INSTRUCTIONS TO FOLLOW | Your answer is to be the count alone: the number of lines in the data below where "iterrows" appears.
BEGIN ENTRIES PROVIDED
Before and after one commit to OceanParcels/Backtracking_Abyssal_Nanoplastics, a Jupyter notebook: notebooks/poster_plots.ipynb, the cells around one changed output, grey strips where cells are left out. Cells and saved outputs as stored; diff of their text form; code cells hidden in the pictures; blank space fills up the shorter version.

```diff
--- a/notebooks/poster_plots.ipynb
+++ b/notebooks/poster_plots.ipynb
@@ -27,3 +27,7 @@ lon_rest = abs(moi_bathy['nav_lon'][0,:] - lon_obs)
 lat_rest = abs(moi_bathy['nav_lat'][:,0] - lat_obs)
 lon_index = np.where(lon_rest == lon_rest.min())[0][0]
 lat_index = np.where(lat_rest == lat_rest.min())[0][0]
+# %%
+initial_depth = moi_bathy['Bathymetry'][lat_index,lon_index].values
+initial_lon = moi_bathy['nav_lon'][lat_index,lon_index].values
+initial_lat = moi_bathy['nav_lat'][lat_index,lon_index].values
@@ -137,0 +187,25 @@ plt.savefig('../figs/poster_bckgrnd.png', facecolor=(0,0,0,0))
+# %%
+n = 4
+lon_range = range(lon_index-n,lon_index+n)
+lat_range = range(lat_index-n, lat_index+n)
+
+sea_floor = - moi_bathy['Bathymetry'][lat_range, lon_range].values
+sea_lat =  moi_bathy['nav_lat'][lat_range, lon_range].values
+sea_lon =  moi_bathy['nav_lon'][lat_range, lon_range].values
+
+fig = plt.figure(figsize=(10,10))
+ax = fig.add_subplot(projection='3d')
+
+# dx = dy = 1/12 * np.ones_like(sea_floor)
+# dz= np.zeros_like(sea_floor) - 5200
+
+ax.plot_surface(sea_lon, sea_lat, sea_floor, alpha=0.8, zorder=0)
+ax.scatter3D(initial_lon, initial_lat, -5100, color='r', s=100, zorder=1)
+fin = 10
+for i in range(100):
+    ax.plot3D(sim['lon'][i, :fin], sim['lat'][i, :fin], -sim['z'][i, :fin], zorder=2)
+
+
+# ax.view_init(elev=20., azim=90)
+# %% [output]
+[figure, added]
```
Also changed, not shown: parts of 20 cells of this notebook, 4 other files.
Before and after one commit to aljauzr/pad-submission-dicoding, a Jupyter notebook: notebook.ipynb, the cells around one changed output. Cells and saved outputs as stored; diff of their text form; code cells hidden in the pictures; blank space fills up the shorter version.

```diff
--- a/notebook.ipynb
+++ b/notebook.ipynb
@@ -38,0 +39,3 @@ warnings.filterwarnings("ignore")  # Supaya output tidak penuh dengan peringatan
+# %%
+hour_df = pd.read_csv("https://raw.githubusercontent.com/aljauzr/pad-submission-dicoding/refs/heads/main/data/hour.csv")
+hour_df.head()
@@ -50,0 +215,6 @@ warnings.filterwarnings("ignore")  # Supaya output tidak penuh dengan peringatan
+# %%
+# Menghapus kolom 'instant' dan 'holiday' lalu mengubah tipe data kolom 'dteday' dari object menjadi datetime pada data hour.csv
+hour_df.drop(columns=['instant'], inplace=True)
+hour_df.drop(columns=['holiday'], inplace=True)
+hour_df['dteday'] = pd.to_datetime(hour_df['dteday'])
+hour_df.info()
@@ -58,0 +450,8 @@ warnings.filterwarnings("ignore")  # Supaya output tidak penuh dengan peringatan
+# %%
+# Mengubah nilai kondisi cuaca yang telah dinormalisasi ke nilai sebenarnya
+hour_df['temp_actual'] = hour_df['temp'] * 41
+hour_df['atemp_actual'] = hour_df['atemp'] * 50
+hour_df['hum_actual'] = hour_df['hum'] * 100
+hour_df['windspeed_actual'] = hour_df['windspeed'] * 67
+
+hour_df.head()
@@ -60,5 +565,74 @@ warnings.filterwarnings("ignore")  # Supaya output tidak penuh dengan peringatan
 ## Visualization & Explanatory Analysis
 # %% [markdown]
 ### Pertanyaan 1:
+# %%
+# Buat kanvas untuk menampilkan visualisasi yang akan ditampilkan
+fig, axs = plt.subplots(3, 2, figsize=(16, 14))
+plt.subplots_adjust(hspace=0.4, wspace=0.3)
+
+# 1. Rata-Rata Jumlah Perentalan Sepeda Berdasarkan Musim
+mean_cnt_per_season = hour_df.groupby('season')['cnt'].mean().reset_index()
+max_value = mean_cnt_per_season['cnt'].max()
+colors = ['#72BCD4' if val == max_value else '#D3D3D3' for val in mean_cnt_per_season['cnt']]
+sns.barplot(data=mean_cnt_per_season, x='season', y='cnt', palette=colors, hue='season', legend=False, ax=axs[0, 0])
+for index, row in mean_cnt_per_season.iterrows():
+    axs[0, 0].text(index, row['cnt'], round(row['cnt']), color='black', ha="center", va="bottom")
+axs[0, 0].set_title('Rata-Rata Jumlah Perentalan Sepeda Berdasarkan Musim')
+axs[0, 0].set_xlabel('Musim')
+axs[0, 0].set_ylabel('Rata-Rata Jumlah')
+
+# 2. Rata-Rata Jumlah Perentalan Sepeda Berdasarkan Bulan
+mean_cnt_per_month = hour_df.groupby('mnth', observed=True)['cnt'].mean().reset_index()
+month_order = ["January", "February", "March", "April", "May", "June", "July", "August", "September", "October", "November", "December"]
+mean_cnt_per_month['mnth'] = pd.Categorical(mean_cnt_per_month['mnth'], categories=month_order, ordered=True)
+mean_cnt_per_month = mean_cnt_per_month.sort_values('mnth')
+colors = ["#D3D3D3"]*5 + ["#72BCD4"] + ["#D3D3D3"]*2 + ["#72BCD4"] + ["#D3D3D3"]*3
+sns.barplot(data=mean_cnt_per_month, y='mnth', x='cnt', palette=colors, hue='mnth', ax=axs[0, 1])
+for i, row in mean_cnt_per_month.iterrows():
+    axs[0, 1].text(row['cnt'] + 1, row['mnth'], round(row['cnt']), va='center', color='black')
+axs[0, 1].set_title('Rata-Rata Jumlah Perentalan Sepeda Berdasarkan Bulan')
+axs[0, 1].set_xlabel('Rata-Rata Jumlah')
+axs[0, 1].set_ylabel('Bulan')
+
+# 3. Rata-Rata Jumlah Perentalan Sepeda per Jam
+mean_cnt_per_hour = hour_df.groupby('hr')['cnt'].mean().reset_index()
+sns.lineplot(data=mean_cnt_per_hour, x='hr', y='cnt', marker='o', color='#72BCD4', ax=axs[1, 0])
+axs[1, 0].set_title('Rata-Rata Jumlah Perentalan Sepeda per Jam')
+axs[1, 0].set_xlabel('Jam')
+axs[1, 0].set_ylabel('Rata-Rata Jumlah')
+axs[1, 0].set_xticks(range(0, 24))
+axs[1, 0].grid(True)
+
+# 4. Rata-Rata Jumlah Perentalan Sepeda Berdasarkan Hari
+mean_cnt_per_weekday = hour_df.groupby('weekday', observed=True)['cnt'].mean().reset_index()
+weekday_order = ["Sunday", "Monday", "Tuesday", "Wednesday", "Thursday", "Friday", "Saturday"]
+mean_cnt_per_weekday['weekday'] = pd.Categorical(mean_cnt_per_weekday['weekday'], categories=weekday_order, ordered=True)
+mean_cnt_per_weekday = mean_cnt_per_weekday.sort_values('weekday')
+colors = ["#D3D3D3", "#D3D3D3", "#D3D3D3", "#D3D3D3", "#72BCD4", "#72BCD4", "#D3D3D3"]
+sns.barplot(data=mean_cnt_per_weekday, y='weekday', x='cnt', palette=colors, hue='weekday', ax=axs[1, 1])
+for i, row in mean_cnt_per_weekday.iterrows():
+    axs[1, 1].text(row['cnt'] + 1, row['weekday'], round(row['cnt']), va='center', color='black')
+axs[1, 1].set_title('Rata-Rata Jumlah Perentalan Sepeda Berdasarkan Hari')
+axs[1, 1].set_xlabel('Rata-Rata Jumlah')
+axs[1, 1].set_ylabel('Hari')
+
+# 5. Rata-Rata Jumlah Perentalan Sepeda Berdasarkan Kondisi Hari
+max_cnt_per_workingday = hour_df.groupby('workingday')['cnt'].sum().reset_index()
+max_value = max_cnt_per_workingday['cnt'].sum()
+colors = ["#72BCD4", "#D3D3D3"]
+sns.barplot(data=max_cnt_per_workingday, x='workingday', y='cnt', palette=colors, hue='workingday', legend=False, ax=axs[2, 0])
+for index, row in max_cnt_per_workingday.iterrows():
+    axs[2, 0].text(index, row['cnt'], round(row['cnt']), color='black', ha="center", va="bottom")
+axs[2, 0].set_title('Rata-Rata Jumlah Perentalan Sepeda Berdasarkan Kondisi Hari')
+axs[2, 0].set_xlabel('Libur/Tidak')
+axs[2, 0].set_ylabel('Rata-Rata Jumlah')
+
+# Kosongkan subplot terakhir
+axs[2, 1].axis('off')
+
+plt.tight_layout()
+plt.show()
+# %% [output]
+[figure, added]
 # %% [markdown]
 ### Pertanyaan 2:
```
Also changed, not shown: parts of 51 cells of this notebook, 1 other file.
END ENTRIES PROVIDED
RESULT OF THE EXERCISE | 4